Start of Data for the task

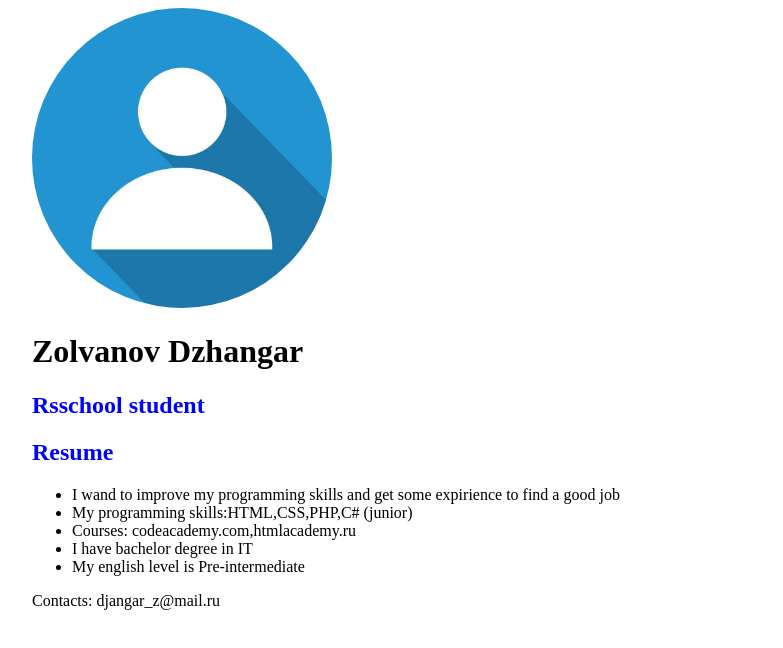
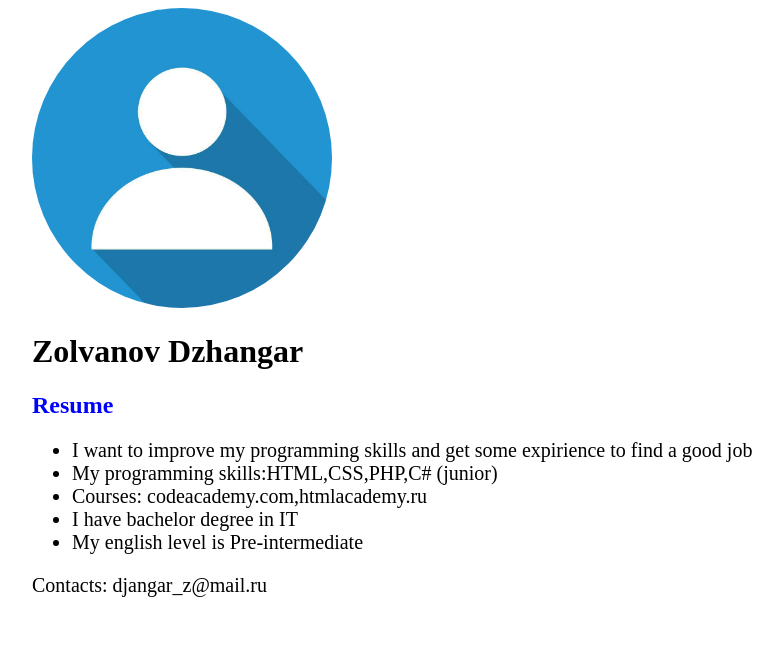
Before and after one commit to dajiquwe/rsschool-cv, a plain HTML site: page index.html in a window 1280 px wide. Shown: the whole page, without its empty margins (96-879 px from the left). Drawn offline with Linux system fonts and the light colour scheme.

Commit message:
feat: update styles

```diff
--- a/index.html
+++ b/index.html
@@ -3,7 +3,7 @@
   <head>
     <meta charset="utf-8">
     <title>Resume</title>
-    <style type="text/css">
+	<style type="text/css">
 		.block {
 			width: 1024px;
 			display: block;
@@ -18,16 +18,19 @@
 		h2 {
 			color: blue;
 		}
+
+		li, p {
+			font-size: 20px;
+		}
 	</style>
   </head>
   <body>
 		<div class="block">
 		<img src="default-profile-picture.jpg" width="300" height="300">
 		<h1>Zolvanov Dzhangar</h1>
-		<h2>Rsschool student</h2>
 		<h2>Resume</h2>
 		<ul>
-			<li>I wand to improve my programming skills and get some expirience to find a good job</li>
+			<li>I want to improve my programming skills and get some expirience to find a good job</li>
 			<li>My programming skills:HTML,CSS,PHP,C# (junior)</li>
 			<li>Courses: codeacademy.com,htmlacademy.ru</li>
 			<li>I have bachelor degree in IT</li>
```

End of Data for the task

#### [Instructions to follow]
Reproduce every line from the preceding data in which the word "some" can be found.

#### [Solution to this problem]
-			<li>I wand to improve my programming skills and get some expirience to find a good job</li>
+			<li>I want to improve my programming skills and get some expirience to find a good job</li>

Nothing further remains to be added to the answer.